kevinl (36) [Avatar] Offline
It seems more than appropriate to also cover redux-observable. It leverages ESNext observables with is significantly a better async abstraction than promises (inc. async/await) and callback-based systems.

It's also very popular to be used within React apps and redux will often also be used with libraries or frameworks that already leverage observables with significant gains over existing async abstractions such as RxJS & Angular 2 (which uses RxJS to provide observables be continuously available).

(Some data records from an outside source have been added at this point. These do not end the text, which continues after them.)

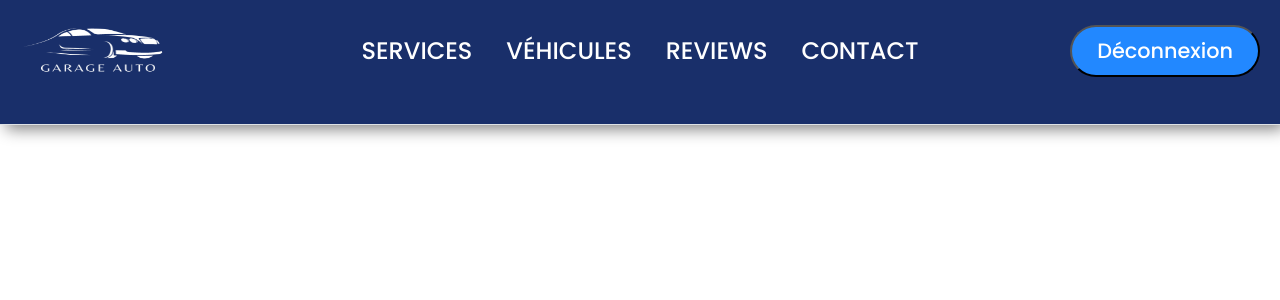
Repository: haifabilel/garage_ecf
Page: http://localhost/espace_admin/admin_page.php
An editor plug-in stored every save of this project. The page is shown before and after a run of saves, followed by the edit.
The browser window is 1280 px wide. The pictures show the whole page.
Some web fonts or font styles are not loaded; a fallback is used. Some web libraries are served in a nearby version. The page is run by PHP 8.4 with error messages shown; the project is at /var/www/html/.

Above is the page before, as saved 2023-10-14 14:10:52.

### espace_admin/admin_page.php
<?php
 require_once ('connexion.php');



 ?>
<!DOCTYPE html>
<html lang="fr">
 <head>
        <meta charset="utf-8">
        <meta http-equiv="X-UA-Compatible" content="IE=edge">
        <title>garage</title>
        <meta name="description" content="Notre garage est parfaitement équipé, le Garage V.Parrot entretient vos véhicules et propose également des occasions toutes marques garanties. Il assure également le diagnostic et la réparation
         toutes marques de vos véhicules.">
         <meta name="viewport" content="width=device-width, initial-scale=1">
         <link href="https://cdn.jsdelivr.net/npm/bootstrap-icons@1.10.2/font/bootstrap-icons.css" rel="stylesheet"/>
         <link href="https://cdn.jsdelivr.net/npm/bootstrap@5.2.3/dist/css/bootstrap.min.css" rel="stylesheet"/>
            <!-- Bootstrap icons CSS -->
        <link rel="stylesheet" href="https://cdn.jsdelivr.net/npm/bootstrap-icons@1.6.1/font/bootstrap-icons.css">
        <!-- font awesome cdn link-->
        <link rel="stylesheet" href="https://cdnjs.cloudflare.com/ajax/libs/font-awesome/6.3.0/css/all.min.css" integrity="sha512-SzlrxWUlpfuzQ+pcUCosxcglQRNAq/DZjVsC0lE40xsADsfeQoEypE+enwcOiGjk/bSuGGKHEyjSoQ1zVisanQ==" crossorigin="anonymous" referrerpolicy="no-referrer">
            <!-- Bootstrap -->
        <link rel="stylesheet" href="https://cdn.jsdelivr.net/npm/bootstrap@5.2.3/dist/css/bootstrap.min.css" integrity="sha384-rbsA2VBKQhggwzxH7pPCaAqO46MgnOM80zW1RWuH61DGLwZJEdK2Kadq2F9CUG65" crossorigin="anonymous">
            <!-- CSS Link -->
        <link rel="stylesheet" href="../css/style.css">
    </head>
    <header class="d-flex flex-wrap align-items-center justify-content-center justify-content-md-between py-3 mb-4 border-bottom">
      <div class="col-md-3 mb-2 mb-md-0">
      <a href="../index.php" class="logo">
          <img src="../assets/images/1.png" alt="logo" style="width: 190px; height: 140px; ">
        </a>
      </div>

      <ul class="nav col-12 col-md-auto mb-2 justify-content-center mb-md-0">
          <li><a href="#services" class="nav-link" px-2>services</a></li>
          <li><a href="./templates/vehicules.php" class="nav-link" px-2>Véhicules</a></li>
          <li><a href="#reviews" class="nav-link" px-2>Reviews</a></li>
          <li><a href="./templates/contact.php" class="nav-link" px-2>Contact</a></li>
      </ul>

      <div class="col-md-3 text-end">
      <button class="button" id="btn-login" >Déconnexion </button>
      </div>
    </header>
    <section>
<h2>Pannel admin : Bienvenue Mr Parrot</h2>



    </section>

### espace_admin/connexion.php
<?php

//connexion à la bdd
$user = 'root';
$pass = '';
try {
    $conn = new PDO('mysql:host=localhost;dbname=ecf',$user, $pass);
    $conn->setAttribute(PDO::ATTR_ERRMODE , PDO::ERRMODE_EXCEPTION);

}catch(PDOException $e){
  // Enregistrement du message d'erreur dans le fichier bdlogs.log pour sécuriser les coordonnées.
  file_put_contents('bdlogs.log', $e->getMessage().PHP_EOL, FILE_APPEND);

}


?>

### css/style.css
@import url('https://fonts.googleapis.com/css2?family=Cormorant+Garamond:ital,wght@1,300;1,400;1,500;1,600;1,700&family=Crimson+Text:wght@400;600&family=EB+Garamond:wght@700&family=Lora:ital@1&family=Nanum+Myeongjo:wght@400;700;800&family=Poppins:ital,wght@0,300;0,500;0,600;1,200;1,300;1,400;1,500&display=swap');
*{
    margin: 0;
    padding: 0;
    box-sizing: border-box;
    outline:none;
    text-decoration:none;
    font-family: 'Poppins' , sans-serif;
}
/*Variables*/
:root{
    --main-color:#2288ff;
    --second-color:#192f6a;
    --text-color:#314862;
    --bg-color:#fff;
    --bg-box: #c6c4c462;
}
/*header starts*/
header{
    display:block;
    width:100%;
    height: 160px;
    background: var(--second-color);
    position: fixed;
    top:-35px;
    left:0;
    z-index:100;
    box-shadow: 5px 5px 15px -1px #808080;
}
.nav{
    display:flex;
    align-items: center;
    justify-content:space-between;
    padding: 20px;
    display:flex;
}

.nav a {
    padding: 8px 17px;
    color: var(--bg-color);
    font-size:1.5rem;
    text-transform:uppercase;
    text-decoration: none;
}
.nav a:hover{
    transform: scale(1.1);
    transition:0.2s;
    color:var(--main-color);
}
.button{
    margin-right: 20px;
    padding: 8px 25px;
    background-color:var(--main-color);
    color:var(--bg-color);
    border-radius: 5rem;
    font-size: 1.3rem;
   text-decoration: none;
}
.button:hover{
   transform:scale(1.1);
    transition: 0.2s;
    color: var(--bg-color);
}
/* header ends */
/* home starts */
.home{
    margin-top:6rem;
}
h2{
    margin-left: 8rem;
     text-align: center;
     color:var(--main-color);
     font-size: 2rem;
     background-color: var(--bg-box);
     display:block;
     width:80%;
 }
/* home ends */
/* section services starts */
h1{
    color: var(--main-color);
}
.vehicules{
    color: red;
}
.container-services{
    width:100wh;
}
.row{
   padding: 20px;
   display:flex;
}
.card{
    margin-left: 20px;
    box-shadow: 5px 5px 10px -1px #808080;
    width: 95%;
}
.card:hover{
    background-color: var(--bg-box);
}
/* section services ends */
/* registre_page starts */
.form-container{
   height:100vh;
    width:100%;
    display:flex;
    align-items: center;
    justify-content: center;
    margin: auto;
    padding:20px;
    background: #eee;

}
.form-container form{
   padding: 20px;
   border-radius:5px;
   box-shadow: 0 5px 10px rgba(0,0,0,.1);
   background:white;
   text-align:center;
   width:500px;
}
.form-container form input,
.form-container textarea,
.form-container form select{
    width:100%;
    padding:10px 15px;
    font-size:20px;
    margin:8px 0;
    background: #eee;
}
.form-container form select option{
    background: white;

}
.form-btn{
    background-color: blue;

}
.form-container form a {
    text-decoration: none;
}
.error-msg{
    color:white;
    margin:10px 0;
    display: block;
    background-color: red;
    font-size: 20px;
}
/* registre_page ends */
/* vehicules page starts */

.js-filter-form{
background-color: var(--bg-box);

}
.kilométrage, .Années{
    margin-bottom: 20px;

}
 h3{
    text-align: center;
    background-color:var(--second-color);
    color:white;
    width: 100%;

}
.js-filter-form h3{
    color: var(--bg-color);
}
.js-filter-form p{
    padding: 0 10px;
    font-size: 0.7rem;

}
.field{
    padding: 0 20px;

}
.field input{

    text-align: center;
    -moz-appearance:textfield;

}



.slider{
    height: 7px;
    background-color: var(--bg-color);
    position: relative;
    width: 90%;
    margin:0 20px;
    border-radius: 5px;

}
.slider .progress{
    background-color: var(--main-color);
    margin:0 20px;
    height: 7px;
    left:1%;
    right:1%;
    position:absolute
}
.range-input{
    position: relative;
}
.range-input input{
    position:absolute;
    top:-7px;
    height:5px;
    width:100%;
    -webkit-appearance: none;
    pointer-events: none;
    background: none;
}
input[type="range"]::-webkit-slider-thumb{
    height: 17px;
    width: 17px;
    border-radius: 50%;
    pointer-events: auto;
    -webkit-appearance: none;
    background: var(--main-color);
}
input[type="range"]::-moz-range-thumb{
    height: 17px;
    width: 17px;
    border-radius: 50%;
    pointer-events: auto;
    -moz-appearance: none;
    background: var(--main-color);
}
#Contact{
    margin-top: -50px;
}
.js-filter-content{
    display:flex;
}
.card-deck .card{
   margin-bottom:30px;
}
/* vehicules page ends */
/* footer starts */
footer{
    background-color:var(--bg-box);
    height: 250px;
    width: 100wh;

}
iframe{
    width:520px;
    height: 250px;
    position: absolute;
    z-index: 1;

  }

After the next 2 saves:
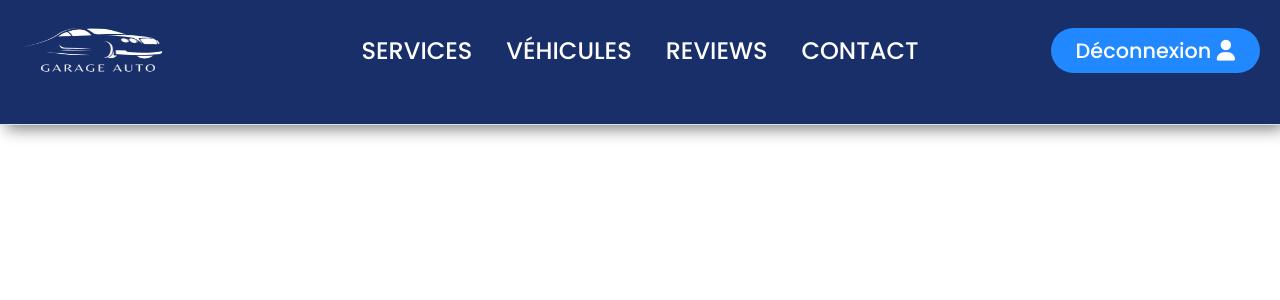
The 2 saves are shown as one change because they came seconds apart.
The last was saved 58 s later.
--- a/espace_admin/admin_page.php
+++ b/espace_admin/admin_page.php
@@ -39,7 +39,7 @@
       </ul>
 
       <div class="col-md-3 text-end">
-      <button class="button" id="btn-login" >Déconnexion </button>
+      <a href="../index.php"  class="button" id="btn-login" >Déconnexion <i class="fa-solid fa-user"></i></a>
       </div>
     </header>
     <section>
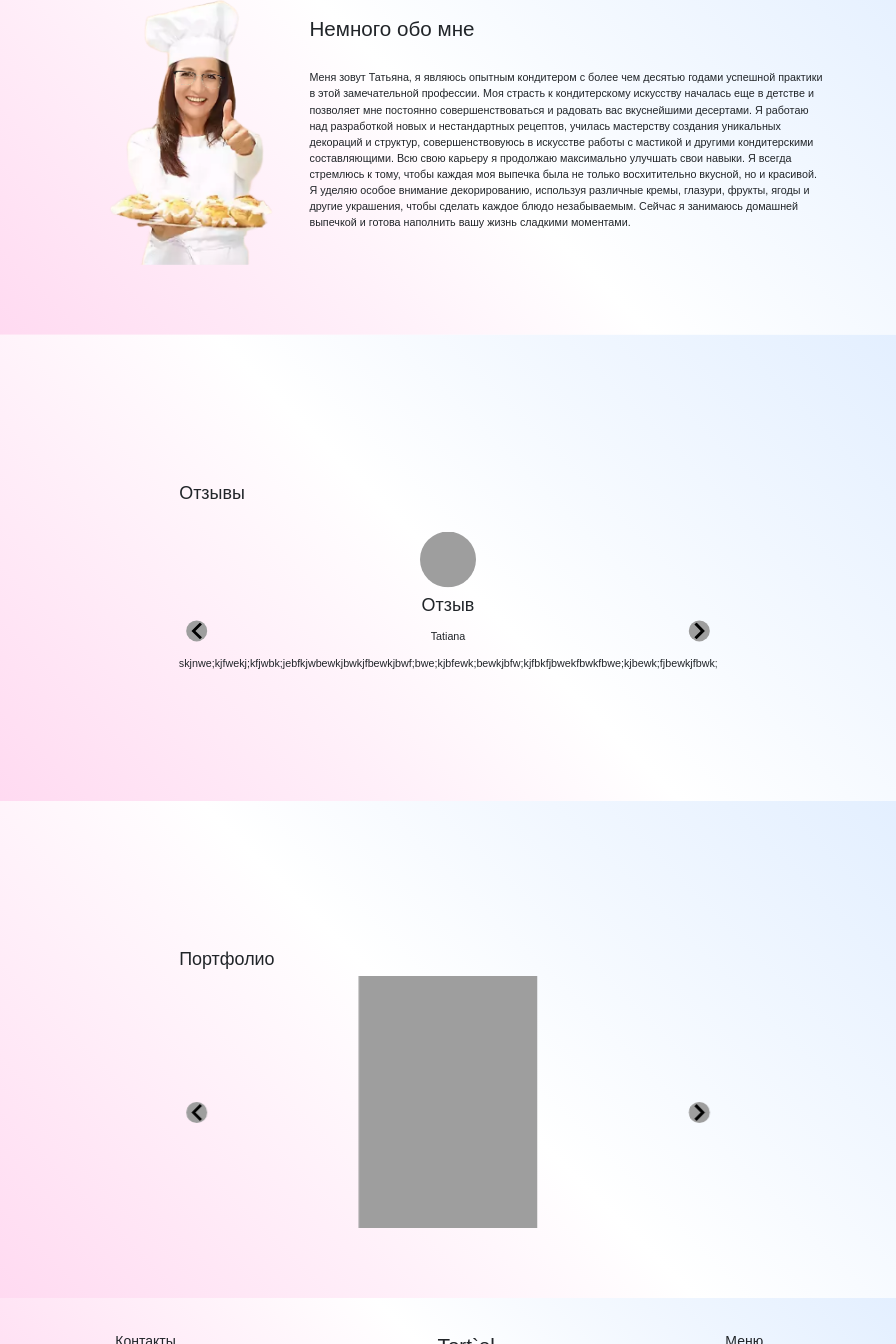
Repository: KseniaEryze/DiplomToday
Page: /about
These files come from the project's save history. The page is drawn as it stood at one moment and after the next save; the edit follows.
The browser window is 1280 px wide. The pictures show the part of the page from y = 606 to 2526 px (the page is 2673 px tall), at 70% of full size.
Pictures or frames that could not be fetched are drawn as grey boxes. The page's requests for data from a server got no answer. The project was rebuilt for these pictures with package versions that can differ from the ones it lists, and the page was loaded fresh each time. No one was signed in, and anything a server would have sent is missing. Also part of the build but not shown: src/App.css, src/components/Categories/categories.css, src/components/Categories/Categories.jsx, src/pages/Desserts/css/main.css, src/pages/Desserts/Calculation.jsx, src/components/Popap/modal.css, src/components/Popap/ItemPoap.jsx, src/components/ItemProduct/item.css and 16 more.

Above is the page before, as saved 2024-09-10 13:22:49.

After the next save:
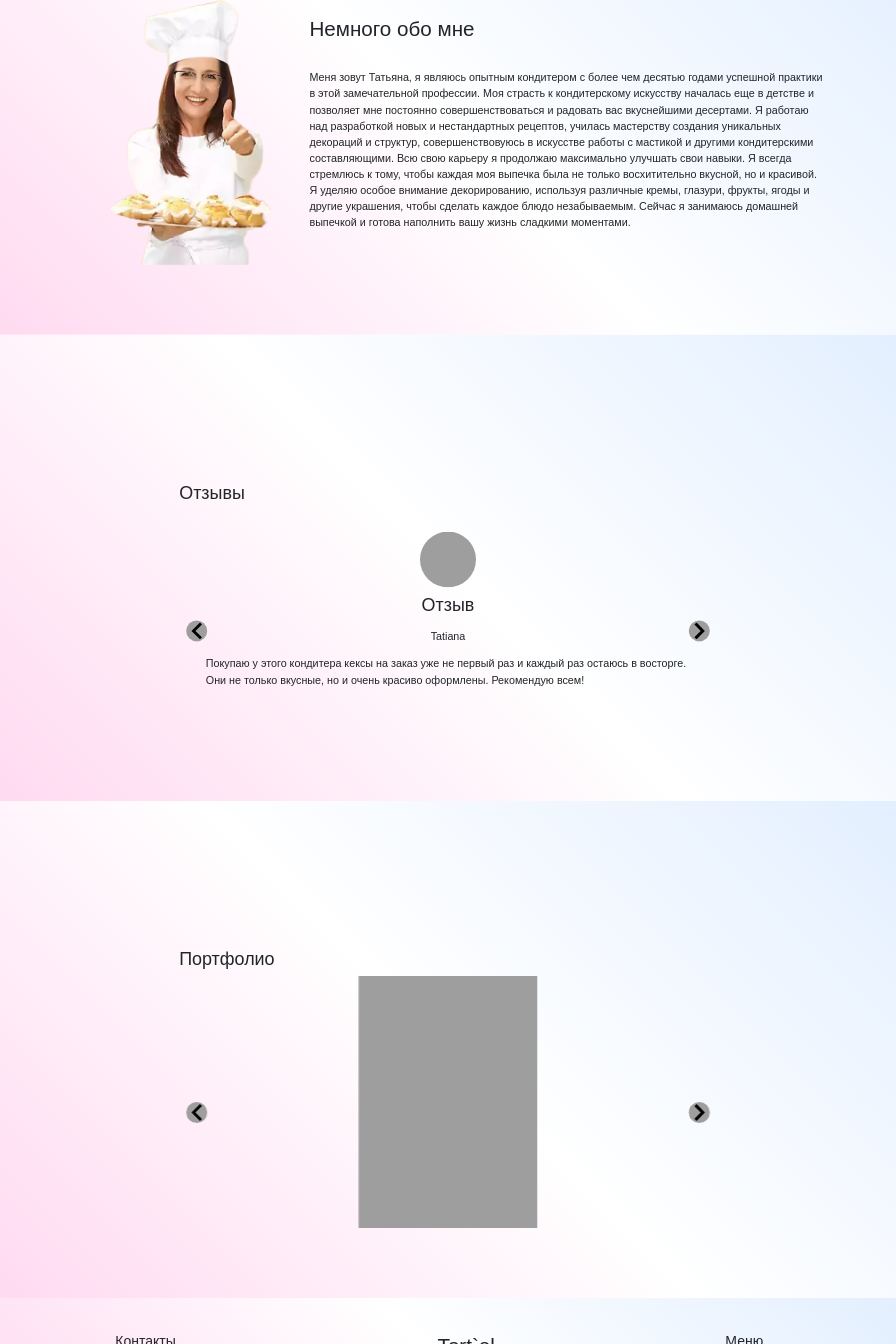
Saved 63 s later.
--- a/src/components/Slider/Slider.jsx
+++ b/src/components/Slider/Slider.jsx
@@ -17,7 +17,7 @@ const fadeImages = [
     url: 'https://images.unsplash.com/photo-1506710507565-203b9f24669b?ixlib=rb-1.2.1&ixid=eyJhcHBfaWQiOjEyMDd9&auto=format&fit=crop&w=1536&q=80',
     caption: 'Отзыв',
     namePeople:'Tatiana',
-    quole: "dn;skjnwe;kjfwekj;kfjwbk;jebfkjwbewkjbwkjfbewkjbwf;bwe;kjbfewk;bewkjbfw;kjfbkfjbwekfbwkfbwe;kjbewk;fjbewkjfbwk;fke"
+    quole: "Покупаю у этого кондитера кексы на заказ уже не первый раз и каждый раз остаюсь в восторге. Они не только вкусные, но и очень красиво оформлены. Рекомендую всем!"
 
   },
   {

Accordingly, it made sense to mention this as a suggestion.
Frances L. (7) [Avatar] Offline
Thanks so much! I'm the development editor for this video, but I will get Thomas in here to see your note!
Thomas Tuts (1) [Avatar] Offline
Hi Kevin,

Thanks so much for your suggestion! In this course we opted to use redux-thunk for async actions since they're just functions. This means they're far easier to grok than observables or sagas, which are concepts that most JS developers aren't familiar with yet.

I do agree with the sentiment that it should be covered, I'm just not sure if this introductory course is the right place for that. Maybe this is something that could be covered in a more advanced Redux course, though!
Mia (1) [Avatar] Offline
These kinds of epics come up a lot while working with 3rd party reducer libraries like redux-form and react-router-redux, so a good strategy for them is vital!